500 signatures reached
To: Community Leaders, Government Representatives, and Safe Community Stakeholders
#HandsOff! Say no to Violence
Add your name to the pledge to:
- Not participate in, or condone or be silent about any form of violence; and
- To report any incidents of such violence to the relevant establishment and authorities
A safer community and a stand against violence is everyone's concern. That's why we are asking you to take the #HandsOff Promise and take an active stand against violence in our community.
Why is this important?
FORMER Brisbane Broncos rugby league international Steve Renouf could easily have been a coward punch statistic.
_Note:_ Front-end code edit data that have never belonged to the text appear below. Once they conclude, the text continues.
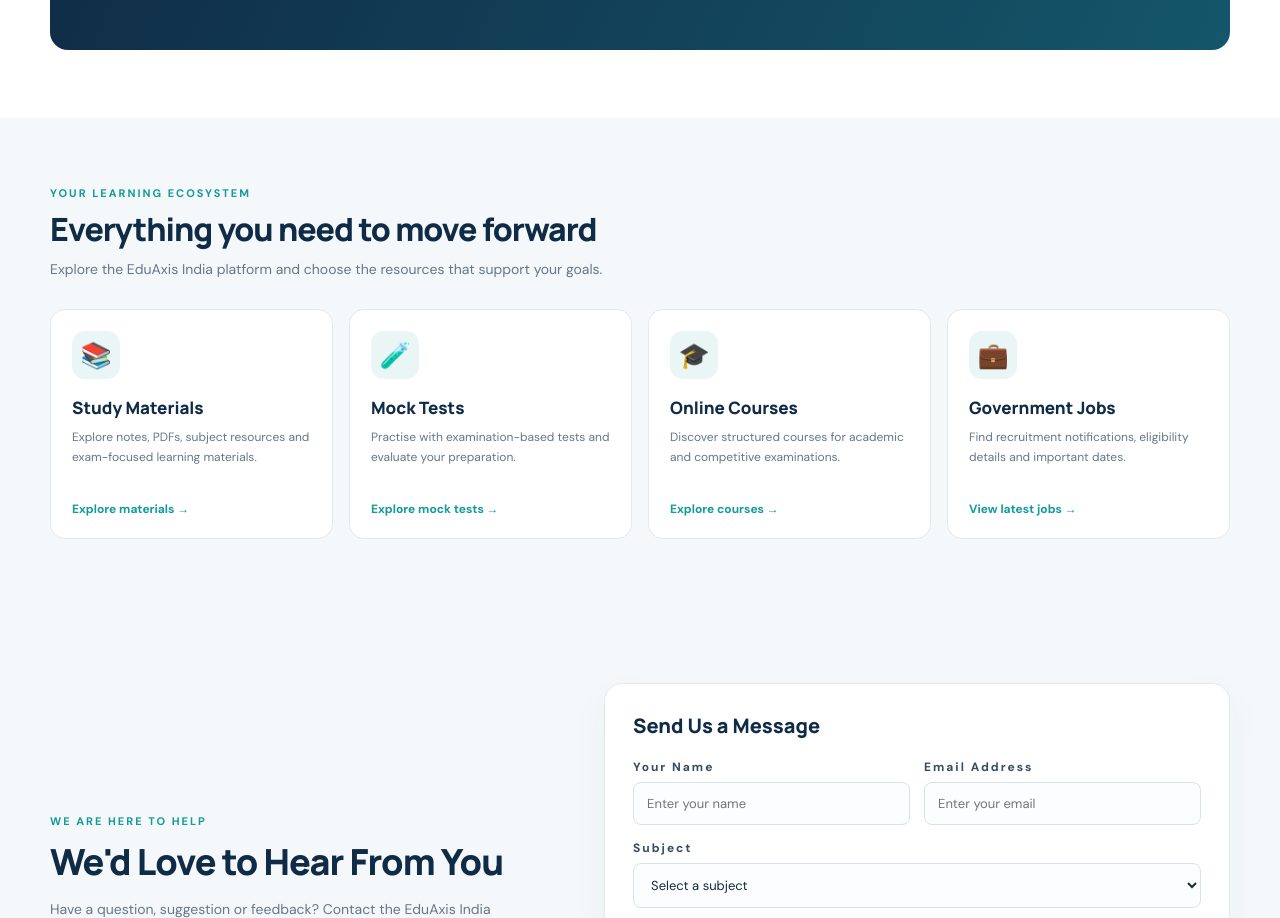
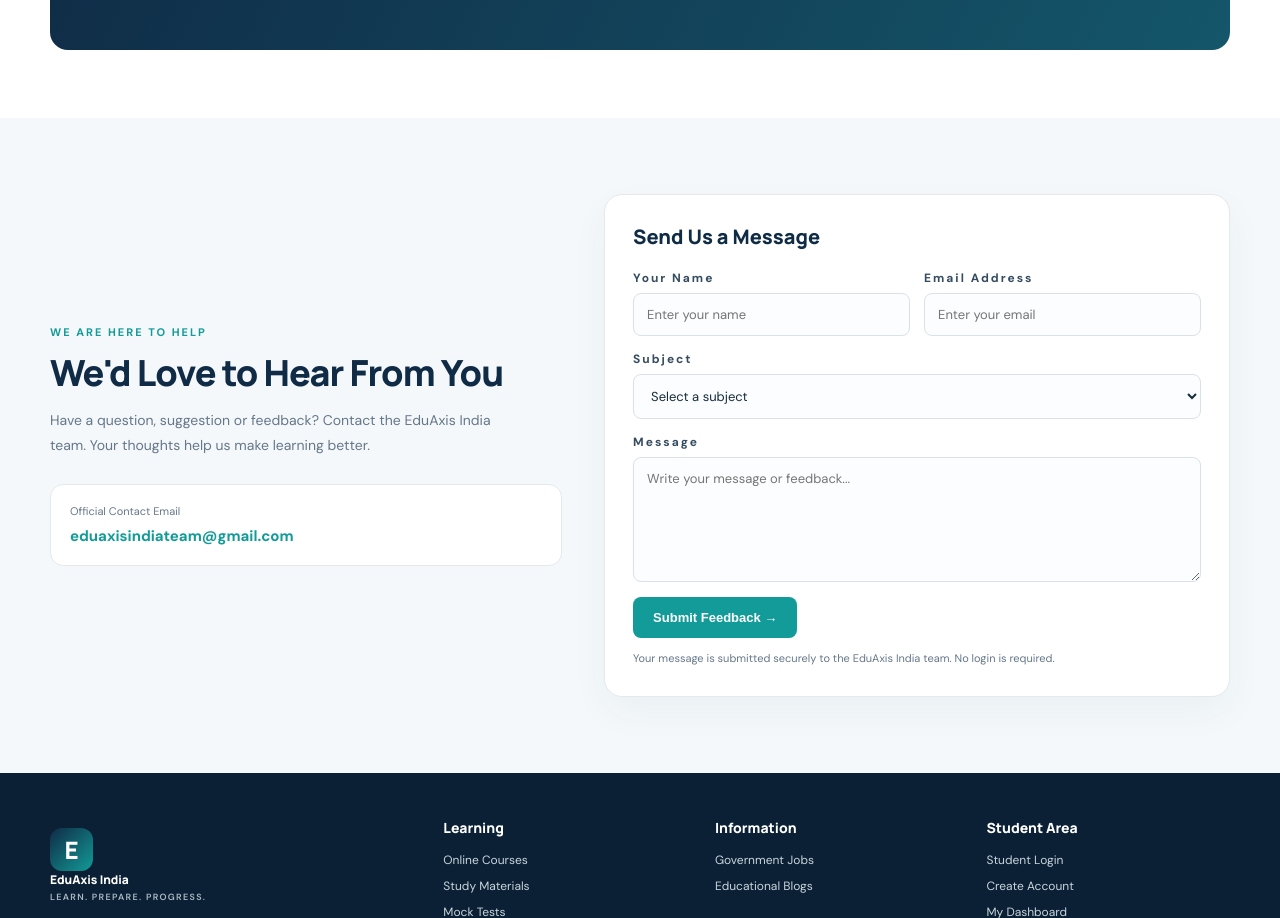
Before and after one commit to ejazahmad174-spec/eduaxis-india, a Next.js app: page / in a window 1280 px wide. Shown: the part 3705-4623 px from the top of the page. Built offline with nearby package versions, Linux system fonts and the light colour scheme.

Commit message:
Update page.tsx

```diff
--- a/app/page.tsx
+++ b/app/page.tsx
@@ -310,28 +310,6 @@ export default function Home() {
         </div>
       </section>
 
-      <section className="ea-section ea-muted-section">
-        <div className="ea-wrap">
-          <div className="ea-section-heading">
-            <div>
-              <div className="ea-eyebrow">Your learning ecosystem</div>
-              <h2>Everything you need to move forward</h2>
-              <p className="ea-section-intro">Explore the EduAxis India platform and choose the resources that support your goals.</p>
-            </div>
-          </div>
-          <div className="ea-card-grid">
-            {services.map((service) => (
-              <a className="ea-card" href={service.href} key={service.title}>
-                <div className="ea-card-icon">{service.icon}</div>
-                <h3>{service.title}</h3>
-                <p>{service.description}</p>
-                <span className="ea-card-link">{service.link} →</span>
-              </a>
-            ))}
-          </div>
-        </div>
-      </section>
-
       <section className="ea-contact-section" id="contact">
         <div className="ea-wrap ea-contact-grid">
           <div className="ea-contact-copy">
```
But that's not why the player, known to fans as Pearl, displayed the same lightning speed to be the face of APN's #Hands Off campaign, as he did when scoring breathtaking tries for Brisbane, Queensland and Australia.
It's because he wants his five children to be able to enjoy a night out with friends without constantly worrying about them becoming victims of an alarming increase in late-night violence. The statistics have also prompted the Qld Government to kick-off a $44 million, four-year Safe Night Out initiative to combat the disturbing trend.
Renouf had his jaw shattered by a king hit punch while visiting his mother in Murgon in 1993.
The ugly incident is a constant reminder to him of how lucky he was not to have suffered a far more serious injury.
"When you look at a king hit or whatever you want to call it, there's never a good ending," Renouf told APN, before fronting its #Hands Off campaign.
"I was one of the lucky ones. I ended up with a double fracture of the jaw but we all know they can end up a lot different."
Renouf said his sons and his 18-year-old daughter liked to go out with friends and as a parent he always worried about their safety.
"You never, ever want that phone call," he said.
"The normal comeback from a young kids is, 'dad, we don't go looking for trouble'.
"But it's not them I am worried about. It's other people around them who are fuelled by alcohol.
"Things happen, that's the society we live in these days, so you have to be careful and vigilant."
Renouf said everyone had either seen or heard tragic stories of the damage one punch caused and the pain it inflicted on families.
"That's real," he said.
He admitted, as a player, he went out drinking at night with team-mates many times and had witnessed a lot of incidents, including efforts by members of the public to make a name for themselves by hassling footballers and other high profile sports people.
"There's nothing wrong with walking away, there really isn't," he said.
"To king hit someone when they are not looking or not expecting it, that's the lowest act possible.
"So the message is very clear: 'hands off' males, females, everyone... there's no need to be attacking anyone."